Biomedical Engineering ETDs


Briana Vernon

Publication Date



Dengue virus is a devastating human pathogen responsible for millions of infections each year. No antiviral therapies for Dengue currently exist, making effective treatment of the virus challenging. Dengue is taken into the cell through endocytosis. Low-pH mediated structural rearrangements of the envelope protein E leads to the formation of fusogenic E trimers that facilitate membrane fusion with late endosomes. The fusion mechanism is not fully understood, but poses as a key target for inhibiting the viral infection pathway. An important aspect of fusion is the requirement of anionic lipids in the endosomal membrane.

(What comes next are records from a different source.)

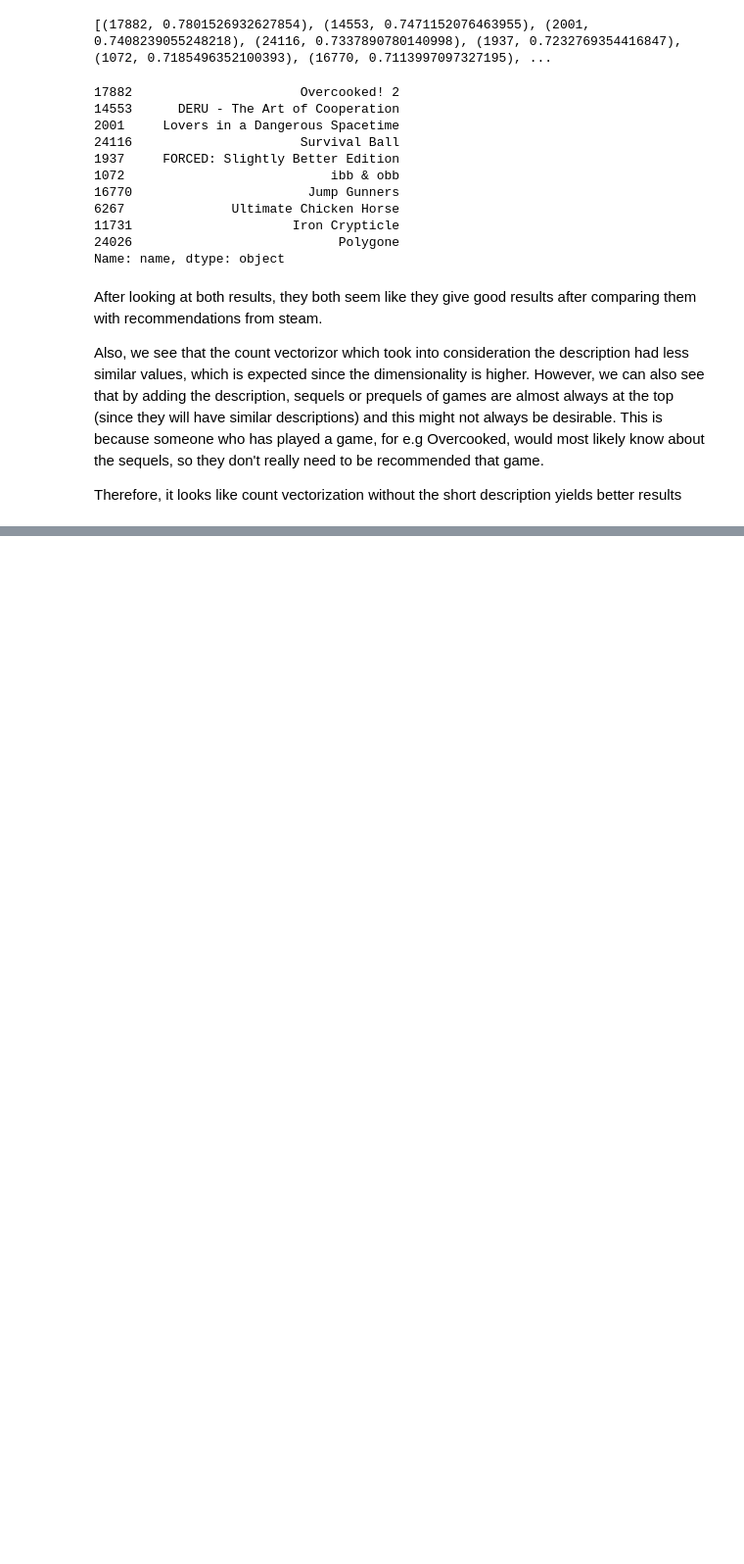
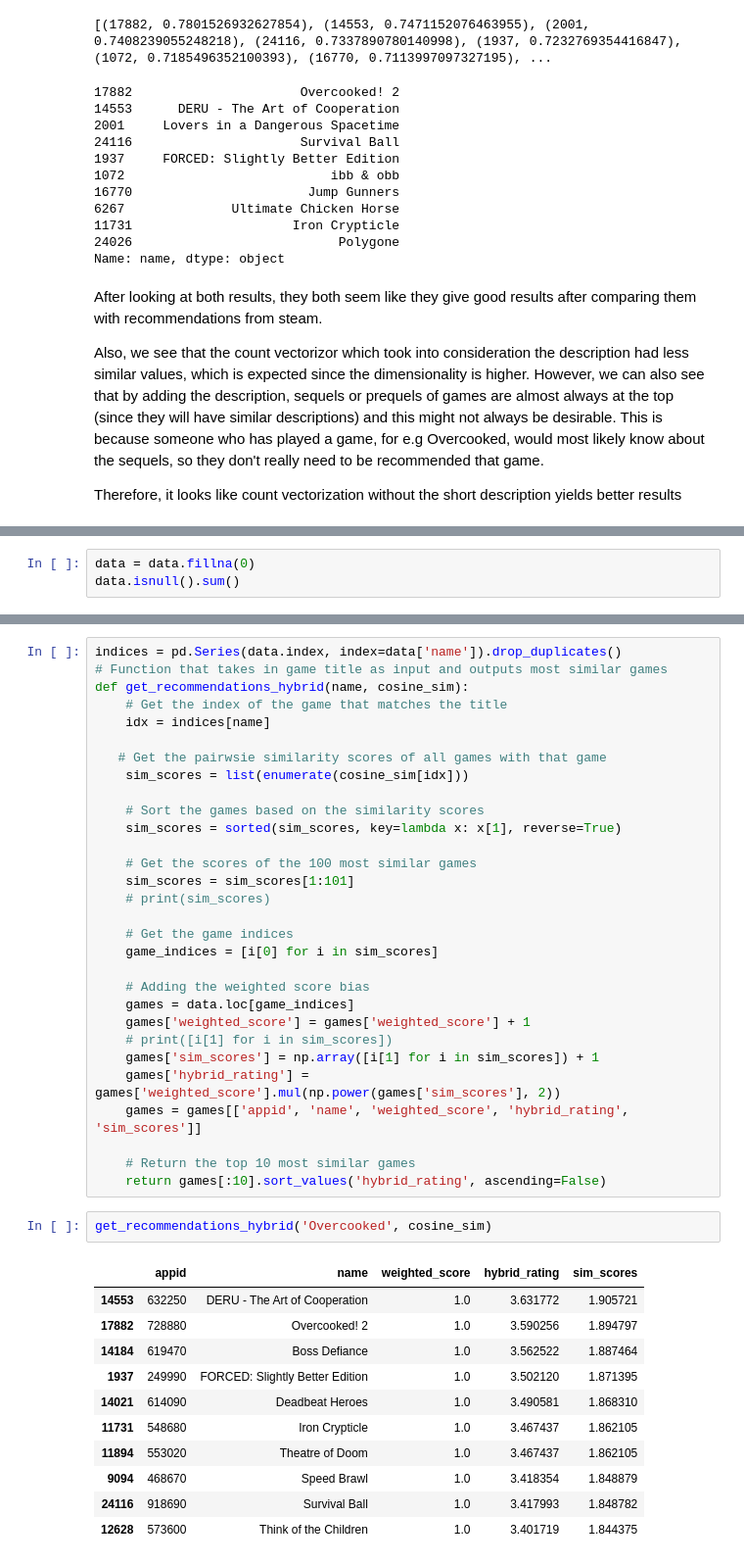
Before and after one commit to darrenchay/game_recommender, a Jupyter notebook: 2_count_vectorization_sol.ipynb, the cells around one changed output, grey strips where cells are left out. Shown at 98% size. Cells and saved outputs as stored; diff of their text form; blank space fills up the shorter version.

Commit message:
added hybrid

```diff
--- a/2_count_vectorization_sol.ipynb
+++ b/2_count_vectorization_sol.ipynb
@@ -295,0 +360,3 @@ Therefore, it looks like count vectorization without the short description yield
+# %%
+data = data.fillna(0)
+data.isnull().sum()
@@ -295,0 +381,44 @@ Therefore, it looks like count vectorization without the short description yield
+# %%
+indices = pd.Series(data.index, index=data['name']).drop_duplicates()
+# Function that takes in game title as input and outputs most similar games
+def get_recommendations_hybrid(name, cosine_sim):
+    # Get the index of the game that matches the title
+    idx = indices[name]
+
+   # Get the pairwsie similarity scores of all games with that game
+    sim_scores = list(enumerate(cosine_sim[idx]))
+
+    # Sort the games based on the similarity scores
+    sim_scores = sorted(sim_scores, key=lambda x: x[1], reverse=True)
+
+    # Get the scores of the 100 most similar games
+    sim_scores = sim_scores[1:101]
+    # print(sim_scores)
+
+    # Get the game indices
+    game_indices = [i[0] for i in sim_scores]
+
+    # Adding the weighted score bias
+    games = data.loc[game_indices]
+    games['weighted_score'] = games['weighted_score'] + 1
+    # print([i[1] for i in sim_scores])
+    games['sim_scores'] = np.array([i[1] for i in sim_scores]) + 1
+    games['hybrid_rating'] = games['weighted_score'].mul(np.power(games['sim_scores'], 2))
+    games = games[['appid', 'name', 'weighted_score', 'hybrid_rating', 'sim_scores']]
+
+    # Return the top 10 most similar games
+    return games[:10].sort_values('hybrid_rating', ascending=False)
+# %%
+get_recommendations_hybrid('Overcooked', cosine_sim)
+# %% [output]
+|  | appid | name | weighted_score | hybrid_rating | sim_scores |
+| 14553 | 632250 | DERU - The Art of Cooperation | 1.0 | 3.631772 | 1.905721 |
+| 17882 | 728880 | Overcooked! 2 | 1.0 | 3.590256 | 1.894797 |
+| 14184 | 619470 | Boss Defiance | 1.0 | 3.562522 | 1.887464 |
+| 1937 | 249990 | FORCED: Slightly Better Edition | 1.0 | 3.502120 | 1.871395 |
+| 14021 | 614090 | Deadbeat Heroes | 1.0 | 3.490581 | 1.868310 |
+| 11731 | 548680 | Iron Crypticle | 1.0 | 3.467437 | 1.862105 |
+| 11894 | 553020 | Theatre of Doom | 1.0 | 3.467437 | 1.862105 |
+| 9094 | 468670 | Speed Brawl | 1.0 | 3.418354 | 1.848879 |
+| 24116 | 918690 | Survival Ball | 1.0 | 3.417993 | 1.848782 |
+| 12628 | 573600 | Think of the Children | 1.0 | 3.401719 | 1.844375 |
```
Also changed, not shown: parts of 14 cells of this notebook, 2 other files.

This study aims to characterize the biophysical reasons for this dependence by examining the role of anionic lipids in anchoring E to the membrane. E anchoring was investigated by sucrose gradient coflotation. We discuss the results of coflotation studies that were used to probe the unbinding of E trimers from liposomes of various compositions. We showed that E protein became unbound from liposomes over time when the membrane lacked anionic lipids, but remained bound to liposomes containing anionic lipids. This demonstrates that anionic lipids facilitate greater anchoring of E to the membrane, which is essential for successful membrane fusion. Coflotation is commonly used to assess protein binding to membranes, but in this study coflotation is utilized as a novel methodology to probe weakly associated protein-membrane unbinding. To our knowledge, this is the first method of its kind. In addition, we also begin to investigate the role of anionic lipids in facilitating oligomerization of E trimers. We present preliminary results from sucrose gradient sedimentation and chemical crosslinking studies comparing trimer formation in the presence of liposomes with and without anionic lipids. Though further refinement of the trimer detection assays is necessary, sedimentation results suggest that trimerization occurred to a greater extent in the presence of anionic lipids. Taken together, our results reveal important functions of anionic lipids in facilitating membrane fusion useful for development of new therapeutic approaches.



Document Type


Degree Name

Biomedical Engineering

Level of Degree


Department Name

Biomedical Engineering

Project Sponsors

Sandia National Laboratories is a multi-program laboratory managed and operated by Sandia Corporation, a wholly owned subsidiary of Lockheed Martin Corporation, for the U.S. Department of Energy's National Nuclear Security Administration under contract DE-AC04-94AL85000.